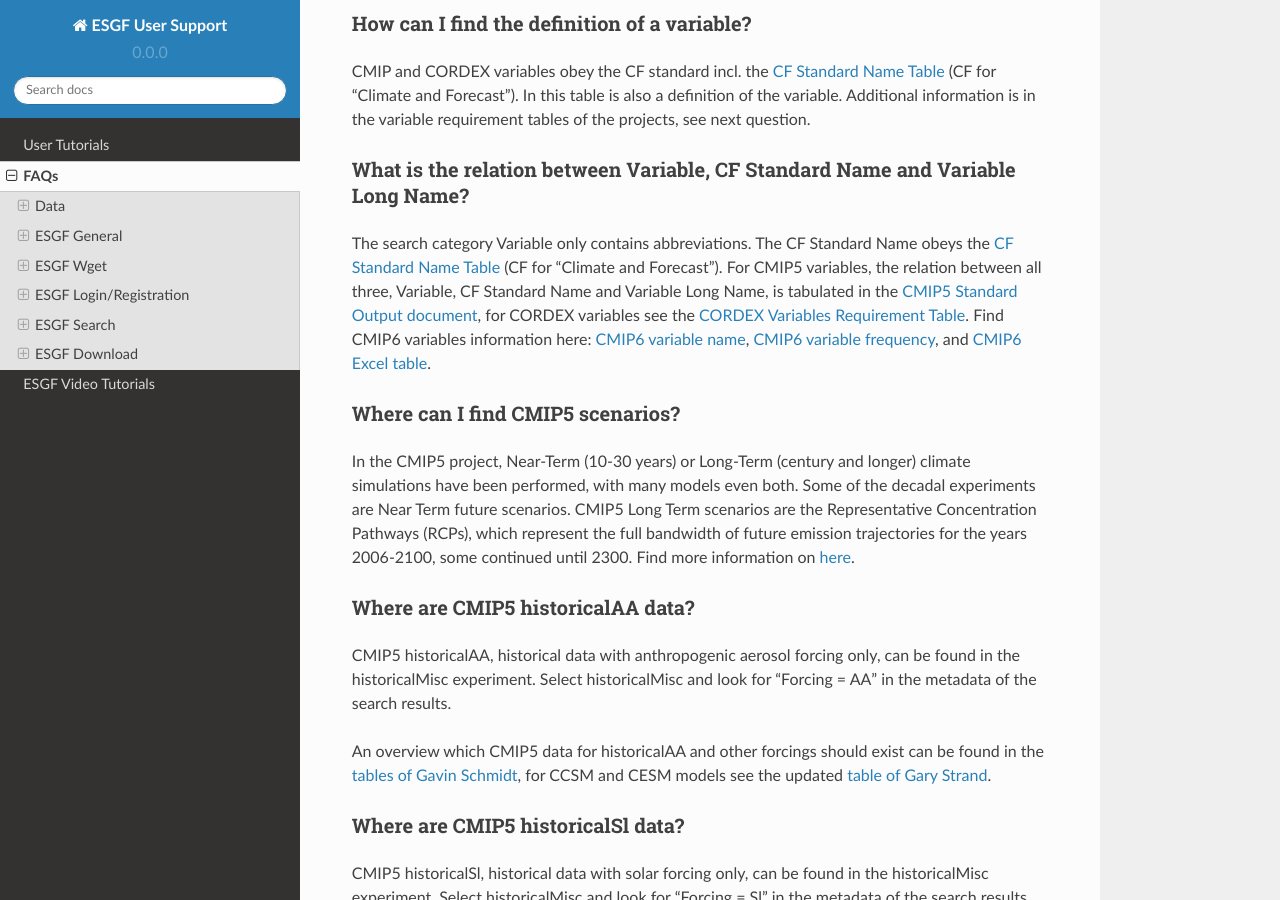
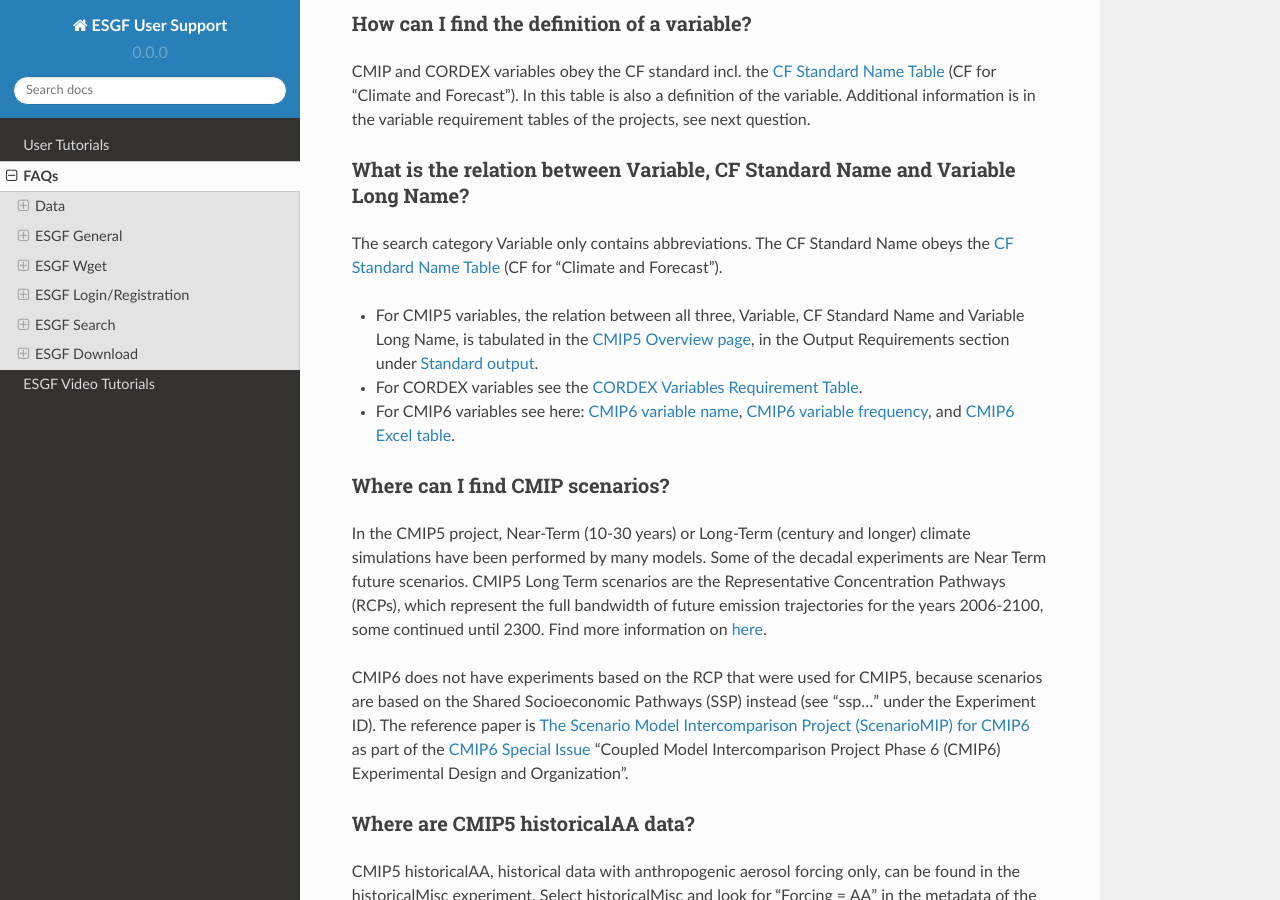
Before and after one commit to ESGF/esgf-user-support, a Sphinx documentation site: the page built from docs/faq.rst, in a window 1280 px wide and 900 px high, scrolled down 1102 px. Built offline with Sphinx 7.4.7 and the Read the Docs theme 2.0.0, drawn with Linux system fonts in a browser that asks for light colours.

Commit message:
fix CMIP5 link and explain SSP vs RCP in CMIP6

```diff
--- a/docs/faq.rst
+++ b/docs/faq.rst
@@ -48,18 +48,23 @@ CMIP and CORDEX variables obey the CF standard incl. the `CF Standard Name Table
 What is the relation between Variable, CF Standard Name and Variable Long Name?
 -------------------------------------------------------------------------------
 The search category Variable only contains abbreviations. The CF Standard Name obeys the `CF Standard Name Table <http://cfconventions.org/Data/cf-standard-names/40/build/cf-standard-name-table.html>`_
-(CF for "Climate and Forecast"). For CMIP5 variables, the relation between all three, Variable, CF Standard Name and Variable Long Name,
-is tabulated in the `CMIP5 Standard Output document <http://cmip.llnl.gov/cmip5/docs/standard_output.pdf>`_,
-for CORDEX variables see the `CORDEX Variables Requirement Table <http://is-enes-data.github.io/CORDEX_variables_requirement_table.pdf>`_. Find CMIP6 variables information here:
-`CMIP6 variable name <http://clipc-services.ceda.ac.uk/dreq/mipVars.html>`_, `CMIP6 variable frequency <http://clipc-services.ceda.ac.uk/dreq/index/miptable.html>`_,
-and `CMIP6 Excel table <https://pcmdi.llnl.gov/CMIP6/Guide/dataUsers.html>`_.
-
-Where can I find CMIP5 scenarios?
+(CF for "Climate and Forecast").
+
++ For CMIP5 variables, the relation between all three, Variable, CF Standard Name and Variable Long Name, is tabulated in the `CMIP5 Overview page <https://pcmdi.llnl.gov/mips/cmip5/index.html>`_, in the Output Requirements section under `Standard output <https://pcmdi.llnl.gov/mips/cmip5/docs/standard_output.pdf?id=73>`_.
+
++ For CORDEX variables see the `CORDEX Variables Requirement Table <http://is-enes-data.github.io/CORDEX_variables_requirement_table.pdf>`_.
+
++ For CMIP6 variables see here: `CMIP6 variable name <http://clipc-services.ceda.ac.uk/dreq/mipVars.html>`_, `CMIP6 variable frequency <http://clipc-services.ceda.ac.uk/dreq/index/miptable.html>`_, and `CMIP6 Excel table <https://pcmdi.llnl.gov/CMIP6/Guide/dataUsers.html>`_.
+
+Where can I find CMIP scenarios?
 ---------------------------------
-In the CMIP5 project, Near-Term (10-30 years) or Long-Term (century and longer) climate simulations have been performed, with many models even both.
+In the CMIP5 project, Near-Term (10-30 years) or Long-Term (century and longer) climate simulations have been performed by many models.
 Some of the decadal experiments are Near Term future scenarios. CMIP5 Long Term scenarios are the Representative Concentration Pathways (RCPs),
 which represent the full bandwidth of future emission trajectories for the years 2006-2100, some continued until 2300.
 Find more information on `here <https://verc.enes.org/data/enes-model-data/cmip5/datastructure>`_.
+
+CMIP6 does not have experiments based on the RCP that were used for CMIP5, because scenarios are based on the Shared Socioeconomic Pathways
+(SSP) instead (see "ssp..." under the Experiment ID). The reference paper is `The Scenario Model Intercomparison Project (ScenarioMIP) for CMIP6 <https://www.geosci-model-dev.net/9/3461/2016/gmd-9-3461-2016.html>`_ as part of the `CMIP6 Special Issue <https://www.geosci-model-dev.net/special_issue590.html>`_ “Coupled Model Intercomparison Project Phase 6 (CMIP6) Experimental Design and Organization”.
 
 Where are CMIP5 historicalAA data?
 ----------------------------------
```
*****
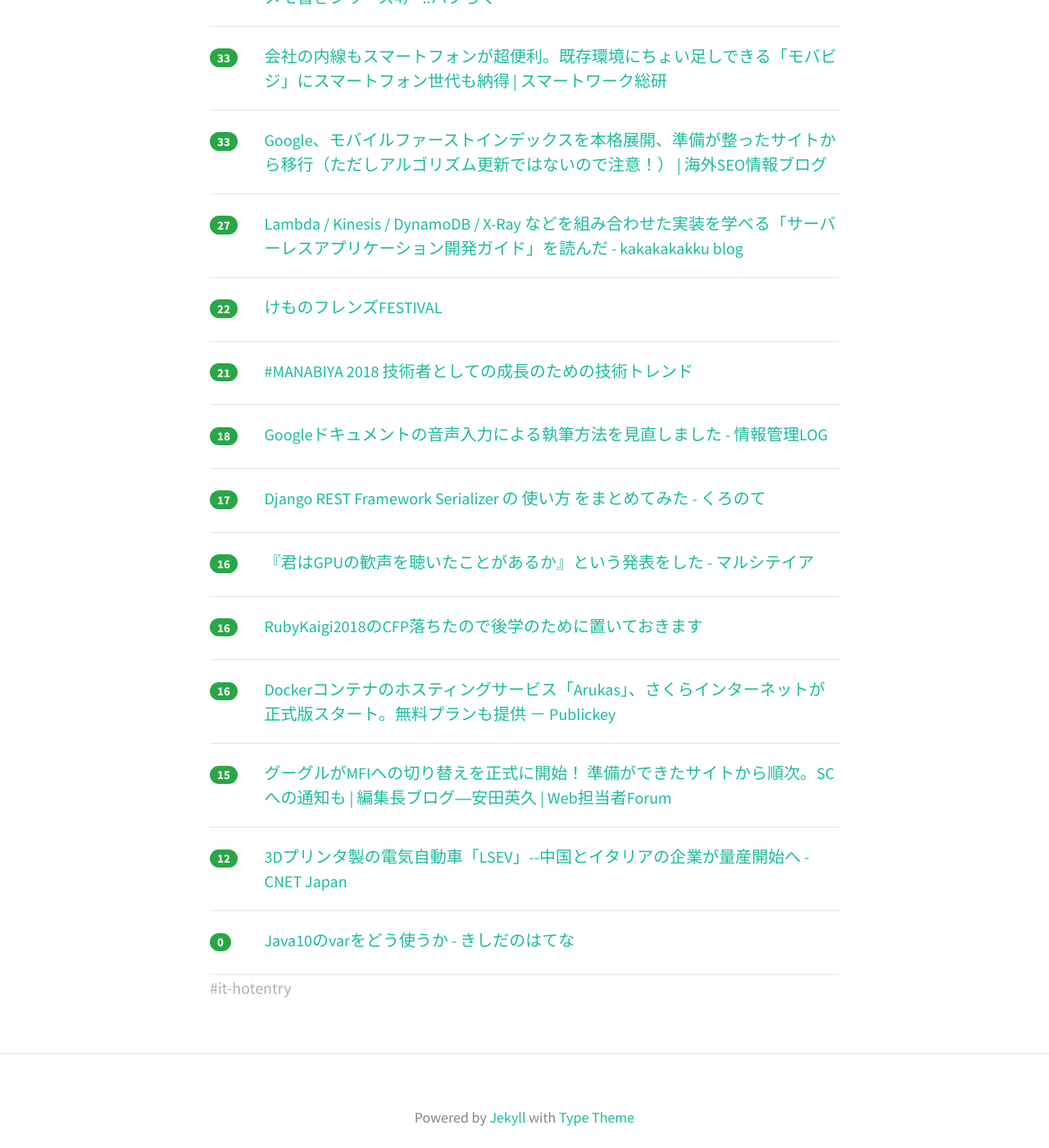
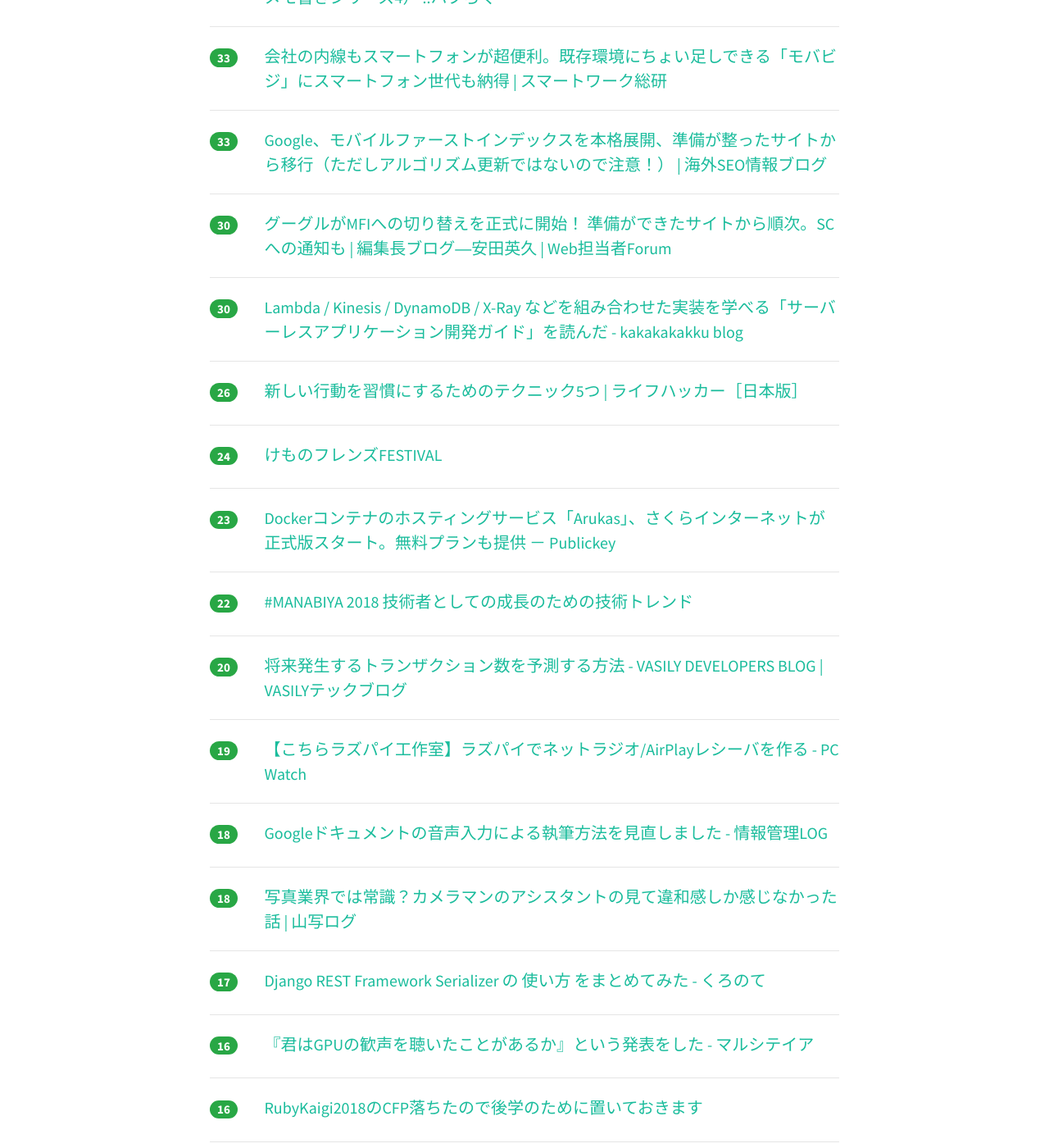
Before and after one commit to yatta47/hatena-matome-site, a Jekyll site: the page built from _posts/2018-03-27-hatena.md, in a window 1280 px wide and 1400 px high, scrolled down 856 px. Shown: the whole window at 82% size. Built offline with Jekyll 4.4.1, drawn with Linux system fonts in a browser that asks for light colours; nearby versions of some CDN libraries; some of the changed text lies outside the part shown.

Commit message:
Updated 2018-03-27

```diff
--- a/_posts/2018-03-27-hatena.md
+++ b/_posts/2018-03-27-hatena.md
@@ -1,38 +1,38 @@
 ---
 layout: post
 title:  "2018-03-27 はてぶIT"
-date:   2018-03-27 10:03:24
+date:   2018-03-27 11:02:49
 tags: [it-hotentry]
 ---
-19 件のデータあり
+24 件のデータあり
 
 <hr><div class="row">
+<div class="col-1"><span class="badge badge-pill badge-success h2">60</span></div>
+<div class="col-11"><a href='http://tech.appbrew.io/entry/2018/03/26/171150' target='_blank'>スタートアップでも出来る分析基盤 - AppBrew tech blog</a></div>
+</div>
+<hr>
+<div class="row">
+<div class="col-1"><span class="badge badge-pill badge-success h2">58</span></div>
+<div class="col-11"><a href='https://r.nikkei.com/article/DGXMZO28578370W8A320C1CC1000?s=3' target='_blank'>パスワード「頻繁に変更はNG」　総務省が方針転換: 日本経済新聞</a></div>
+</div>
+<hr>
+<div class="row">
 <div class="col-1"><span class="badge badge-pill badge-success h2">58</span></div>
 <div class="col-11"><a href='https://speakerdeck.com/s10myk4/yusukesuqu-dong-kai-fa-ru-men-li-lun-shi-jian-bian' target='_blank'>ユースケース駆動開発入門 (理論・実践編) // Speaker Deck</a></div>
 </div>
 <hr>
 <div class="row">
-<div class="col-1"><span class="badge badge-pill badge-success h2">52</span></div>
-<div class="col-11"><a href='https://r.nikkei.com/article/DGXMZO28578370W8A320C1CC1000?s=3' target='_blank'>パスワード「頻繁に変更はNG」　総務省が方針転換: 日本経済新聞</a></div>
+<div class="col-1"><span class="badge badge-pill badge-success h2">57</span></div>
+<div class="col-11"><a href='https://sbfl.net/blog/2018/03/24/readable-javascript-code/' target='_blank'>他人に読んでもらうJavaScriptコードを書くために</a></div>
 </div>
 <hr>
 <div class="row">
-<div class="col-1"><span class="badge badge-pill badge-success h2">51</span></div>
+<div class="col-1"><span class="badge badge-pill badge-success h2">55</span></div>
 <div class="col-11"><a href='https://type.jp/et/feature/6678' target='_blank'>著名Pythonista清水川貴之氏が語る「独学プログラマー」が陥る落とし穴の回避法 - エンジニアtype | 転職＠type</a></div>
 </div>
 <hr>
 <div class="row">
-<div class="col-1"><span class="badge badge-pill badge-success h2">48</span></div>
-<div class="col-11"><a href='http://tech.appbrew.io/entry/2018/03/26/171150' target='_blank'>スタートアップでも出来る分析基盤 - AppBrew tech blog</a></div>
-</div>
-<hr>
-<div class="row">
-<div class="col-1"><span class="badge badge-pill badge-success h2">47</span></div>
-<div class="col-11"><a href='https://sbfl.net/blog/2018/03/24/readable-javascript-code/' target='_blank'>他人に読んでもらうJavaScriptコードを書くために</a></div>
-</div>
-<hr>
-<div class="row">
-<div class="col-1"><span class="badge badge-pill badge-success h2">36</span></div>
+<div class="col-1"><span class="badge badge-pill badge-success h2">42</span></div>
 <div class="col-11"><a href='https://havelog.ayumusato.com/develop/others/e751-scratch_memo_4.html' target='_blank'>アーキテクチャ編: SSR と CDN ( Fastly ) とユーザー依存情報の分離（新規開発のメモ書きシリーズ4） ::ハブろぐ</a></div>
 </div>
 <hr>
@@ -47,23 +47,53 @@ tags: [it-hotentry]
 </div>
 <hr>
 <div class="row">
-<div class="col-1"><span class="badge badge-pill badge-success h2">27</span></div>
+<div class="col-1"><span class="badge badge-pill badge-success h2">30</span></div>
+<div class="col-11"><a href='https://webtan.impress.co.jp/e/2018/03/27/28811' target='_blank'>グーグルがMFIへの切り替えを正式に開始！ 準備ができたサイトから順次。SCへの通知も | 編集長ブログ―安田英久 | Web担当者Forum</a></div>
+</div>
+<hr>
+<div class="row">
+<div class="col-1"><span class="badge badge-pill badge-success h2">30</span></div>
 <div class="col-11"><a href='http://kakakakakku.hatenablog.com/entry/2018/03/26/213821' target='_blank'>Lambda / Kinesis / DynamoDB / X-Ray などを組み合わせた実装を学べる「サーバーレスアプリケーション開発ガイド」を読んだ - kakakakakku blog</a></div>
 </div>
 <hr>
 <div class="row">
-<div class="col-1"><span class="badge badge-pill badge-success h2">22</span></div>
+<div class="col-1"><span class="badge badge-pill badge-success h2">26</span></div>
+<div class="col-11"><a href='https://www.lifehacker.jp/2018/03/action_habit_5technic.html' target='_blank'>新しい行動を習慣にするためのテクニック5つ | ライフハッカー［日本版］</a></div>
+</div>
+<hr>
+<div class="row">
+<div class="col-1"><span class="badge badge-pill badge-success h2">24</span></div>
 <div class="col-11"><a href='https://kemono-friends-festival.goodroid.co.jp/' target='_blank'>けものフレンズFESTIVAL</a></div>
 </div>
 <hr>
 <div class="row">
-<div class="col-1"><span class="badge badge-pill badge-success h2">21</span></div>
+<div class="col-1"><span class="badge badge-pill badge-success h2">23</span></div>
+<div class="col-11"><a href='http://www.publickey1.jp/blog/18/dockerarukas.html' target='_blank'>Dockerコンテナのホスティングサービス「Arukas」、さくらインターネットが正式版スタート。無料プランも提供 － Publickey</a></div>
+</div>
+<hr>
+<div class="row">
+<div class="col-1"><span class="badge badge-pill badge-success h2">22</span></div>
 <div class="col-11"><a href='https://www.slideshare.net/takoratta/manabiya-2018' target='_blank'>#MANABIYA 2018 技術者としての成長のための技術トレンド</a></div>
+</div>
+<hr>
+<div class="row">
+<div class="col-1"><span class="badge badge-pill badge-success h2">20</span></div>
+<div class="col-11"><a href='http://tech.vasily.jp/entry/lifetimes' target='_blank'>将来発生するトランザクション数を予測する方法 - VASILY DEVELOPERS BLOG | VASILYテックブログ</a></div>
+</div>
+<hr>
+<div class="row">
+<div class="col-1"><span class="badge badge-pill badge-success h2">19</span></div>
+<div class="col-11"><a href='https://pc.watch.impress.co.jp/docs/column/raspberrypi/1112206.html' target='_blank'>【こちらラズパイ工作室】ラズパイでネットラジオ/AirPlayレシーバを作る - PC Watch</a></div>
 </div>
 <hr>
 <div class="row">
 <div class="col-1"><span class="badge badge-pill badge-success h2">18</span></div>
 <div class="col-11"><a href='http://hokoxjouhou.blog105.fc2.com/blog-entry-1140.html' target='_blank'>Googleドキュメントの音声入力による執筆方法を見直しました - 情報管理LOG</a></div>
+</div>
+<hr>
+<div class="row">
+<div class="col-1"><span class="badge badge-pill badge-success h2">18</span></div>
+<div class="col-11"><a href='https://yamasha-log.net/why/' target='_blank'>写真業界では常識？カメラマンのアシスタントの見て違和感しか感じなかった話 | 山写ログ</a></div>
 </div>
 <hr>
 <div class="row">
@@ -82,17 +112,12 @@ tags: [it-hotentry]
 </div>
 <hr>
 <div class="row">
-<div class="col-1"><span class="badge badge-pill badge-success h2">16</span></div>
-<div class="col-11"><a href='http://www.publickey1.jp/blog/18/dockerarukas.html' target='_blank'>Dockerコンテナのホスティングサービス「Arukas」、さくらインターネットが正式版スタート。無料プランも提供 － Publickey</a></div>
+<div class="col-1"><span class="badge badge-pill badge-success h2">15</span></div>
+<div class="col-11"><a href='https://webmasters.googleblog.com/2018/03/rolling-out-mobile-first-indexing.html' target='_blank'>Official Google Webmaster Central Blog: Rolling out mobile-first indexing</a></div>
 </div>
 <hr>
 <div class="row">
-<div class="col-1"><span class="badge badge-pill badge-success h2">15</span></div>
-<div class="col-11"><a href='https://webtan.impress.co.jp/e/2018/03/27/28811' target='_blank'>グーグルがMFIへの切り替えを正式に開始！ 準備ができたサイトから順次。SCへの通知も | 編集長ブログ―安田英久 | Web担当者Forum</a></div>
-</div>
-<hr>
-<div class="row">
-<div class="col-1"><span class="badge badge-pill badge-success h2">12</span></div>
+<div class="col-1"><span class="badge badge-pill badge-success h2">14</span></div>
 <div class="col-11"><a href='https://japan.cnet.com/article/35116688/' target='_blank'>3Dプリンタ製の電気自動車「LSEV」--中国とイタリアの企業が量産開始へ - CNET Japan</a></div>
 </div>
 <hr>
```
*****
All lines above that hold the string "appbrew" should be copied.

Task response ->
+<div class="col-11"><a href='http://tech.appbrew.io/entry/2018/03/26/171150' target='_blank'>スタートアップでも出来る分析基盤 - AppBrew tech blog</a></div>
-<div class="col-11"><a href='http://tech.appbrew.io/entry/2018/03/26/171150' target='_blank'>スタートアップでも出来る分析基盤 - AppBrew tech blog</a></div>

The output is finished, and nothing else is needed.